Securing your legacy
The results show that whereas the top priority for 90 percent of respondents is to create a legacy and protect the family business as the most important family asset, only 63 percent of family businesses consider themselves fully trusted by their customers, employees, and family members. 

The results also show that only 54 percent of family businesses are fully trusted by regulators. They further reveal varying levels to which family businesses desire and value the trust of stakeholders: customers, 87 percent; employees, 70 percent; regulators, 87 percent and family members, 57 percent.

These results indicate an opportunity for family businesses.      
First, family businesses ought to recognise that trust is tangible and trust matters. It is a product of one’s integrity, the honesty of one’s intentions, and the actual results of one’s actions.

Being trusted engenders loyalty and confers trust dividends on the family business. For example, customer trust facilitates revenue growth and buttresses against competition, an important aspect considering that 64% of family businesses expect growth in the next two years. 

Employee trust builds and sustains morale, strengthens a sense of belonging, unlocks employee creativity and innovation, and stems attrition. Regulator trust facilitates compliance and helps influence policy formulation. Family trust engenders family cohesion, particularly important for no amount of business success can compensate for family failure. 

Crest Foam, a Uganda-based family business first opened its doors in 1987. It now produces a range of mattresses, pillows and cushions. PHOTO / Edgar R. Batte

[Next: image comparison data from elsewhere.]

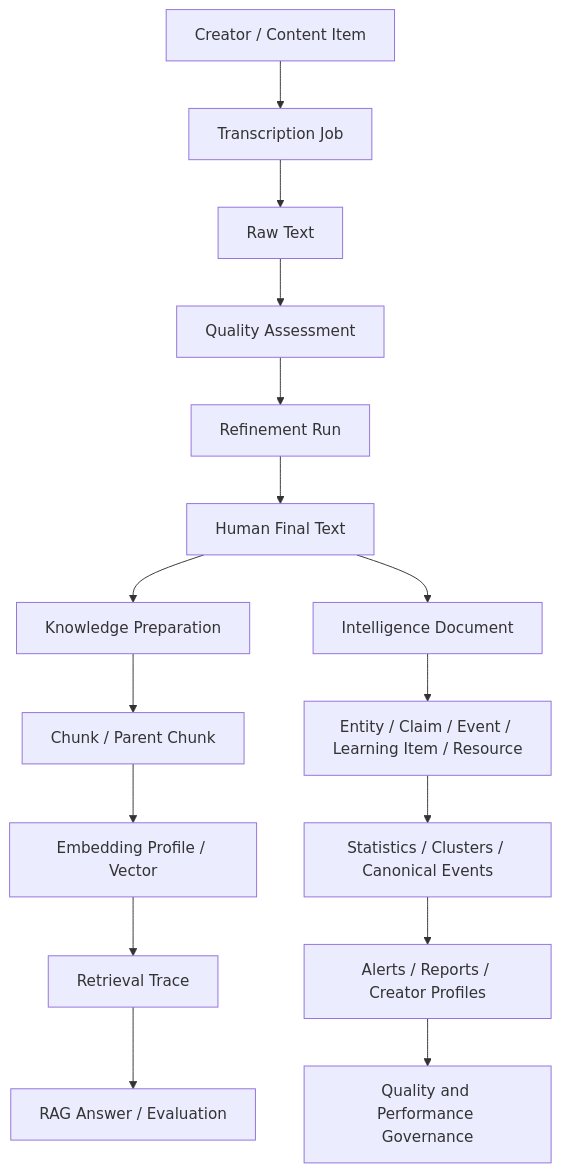
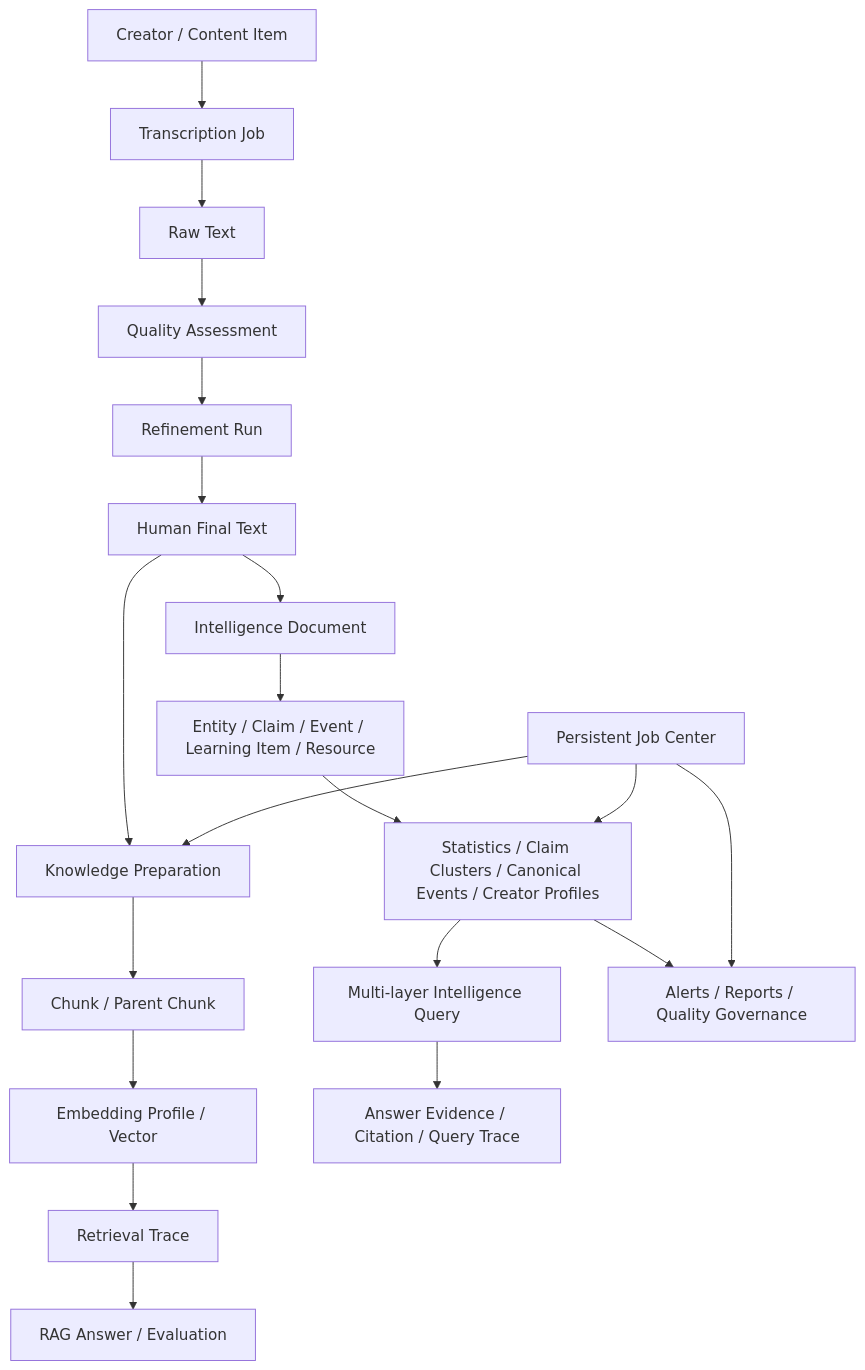
One commit to njustwbl/douyin-creator-link-collector changed the diagram in ARCHITECTURE.md. Above: the diagram before and after it, drawn with Mermaid. The commit also changed other lines of this file and 13 other files, not shown here.

````diff
--- a/ARCHITECTURE.md
+++ b/ARCHITECTURE.md
@@ -38,18 +40,22 @@
 ```mermaid
 flowchart TD
     A[Creator / Content Item] --> B[Transcription Job]
     B --> C[Raw Text]
     C --> D[Quality Assessment]
     D --> E[Refinement Run]
     E --> F[Human Final Text]
     F --> G[Knowledge Preparation]
     G --> H[Chunk / Parent Chunk]
     H --> I[Embedding Profile / Vector]
     I --> J[Retrieval Trace]
     J --> K[RAG Answer / Evaluation]
     F --> L[Intelligence Document]
     L --> M[Entity / Claim / Event / Learning Item / Resource]
-    M --> N[Statistics / Clusters / Canonical Events]
-    N --> O[Alerts / Reports / Creator Profiles]
-    O --> P[Quality and Performance Governance]
+    M --> N[Statistics / Claim Clusters / Canonical Events / Creator Profiles]
+    N --> O[Multi-layer Intelligence Query]
+    O --> P[Answer Evidence / Citation / Query Trace]
+    N --> Q[Alerts / Reports / Quality Governance]
+    R[Persistent Job Center] --> G
+    R --> N
+    R --> Q
 ```
````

Second, bridging the trust gap, the gap between the desired level of trust and the actual trust with each stakeholder, is of utmost importance. The opportunity for family businesses here is to introspect and ask constructive questions: why aren’t we fully trusted by our customers? What does this mean for our competitive advantage? Are we vulnerable to competition? If our talented employees do not fully trust us, do we risk losing them? What would this mean for our ability to create, innovate, and remain competitive? What should we do to improve our trust score with regulators? 

Are we using fair means to compete? Is the continuity of our business at risk of regulatory non-compliance? Is there sufficient cohesion in our family? What does our family trust score mean for the transgenerational resilience of the family business? Does our family have a shared vision for the family business? Do we have robust family governance structures to protect the interface between the family and family business? 

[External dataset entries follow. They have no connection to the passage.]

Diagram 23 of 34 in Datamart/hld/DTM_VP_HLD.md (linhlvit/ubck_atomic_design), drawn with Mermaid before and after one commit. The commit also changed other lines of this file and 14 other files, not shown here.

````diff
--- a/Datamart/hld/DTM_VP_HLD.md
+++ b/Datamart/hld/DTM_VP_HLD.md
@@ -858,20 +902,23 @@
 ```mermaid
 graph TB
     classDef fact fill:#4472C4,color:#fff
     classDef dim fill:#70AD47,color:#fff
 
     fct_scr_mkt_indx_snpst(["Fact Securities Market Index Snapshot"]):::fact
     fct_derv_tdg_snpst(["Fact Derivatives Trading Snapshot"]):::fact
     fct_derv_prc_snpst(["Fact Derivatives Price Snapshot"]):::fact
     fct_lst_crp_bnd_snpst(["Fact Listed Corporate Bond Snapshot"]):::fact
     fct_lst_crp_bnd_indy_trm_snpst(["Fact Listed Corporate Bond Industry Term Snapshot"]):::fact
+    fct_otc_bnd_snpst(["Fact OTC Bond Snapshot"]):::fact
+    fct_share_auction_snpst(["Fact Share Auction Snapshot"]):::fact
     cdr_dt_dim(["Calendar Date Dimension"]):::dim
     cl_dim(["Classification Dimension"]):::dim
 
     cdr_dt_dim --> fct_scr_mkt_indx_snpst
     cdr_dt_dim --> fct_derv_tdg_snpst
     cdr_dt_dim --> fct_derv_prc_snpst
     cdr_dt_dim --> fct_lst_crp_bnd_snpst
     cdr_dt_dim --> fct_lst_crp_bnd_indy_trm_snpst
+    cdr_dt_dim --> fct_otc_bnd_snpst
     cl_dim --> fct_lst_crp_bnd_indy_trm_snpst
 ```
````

There are many more questions that family businesses should introspect on. However, both owners and managers should have the courage to ask the right questions, even when they don’t have the answers. 

Doing so will activate awareness which in turn should inform behaviour changes that improve family cohesion and the prospects of the family business.      

Ultimately, to reap the benefits, family businesses should introspect on the most important questions: Are we trusted, and are we trust-worthy? And if not, what must we do to improve our trust score?    

Cedric Mpobusingye is a partner at PricewaterhouseCoopers.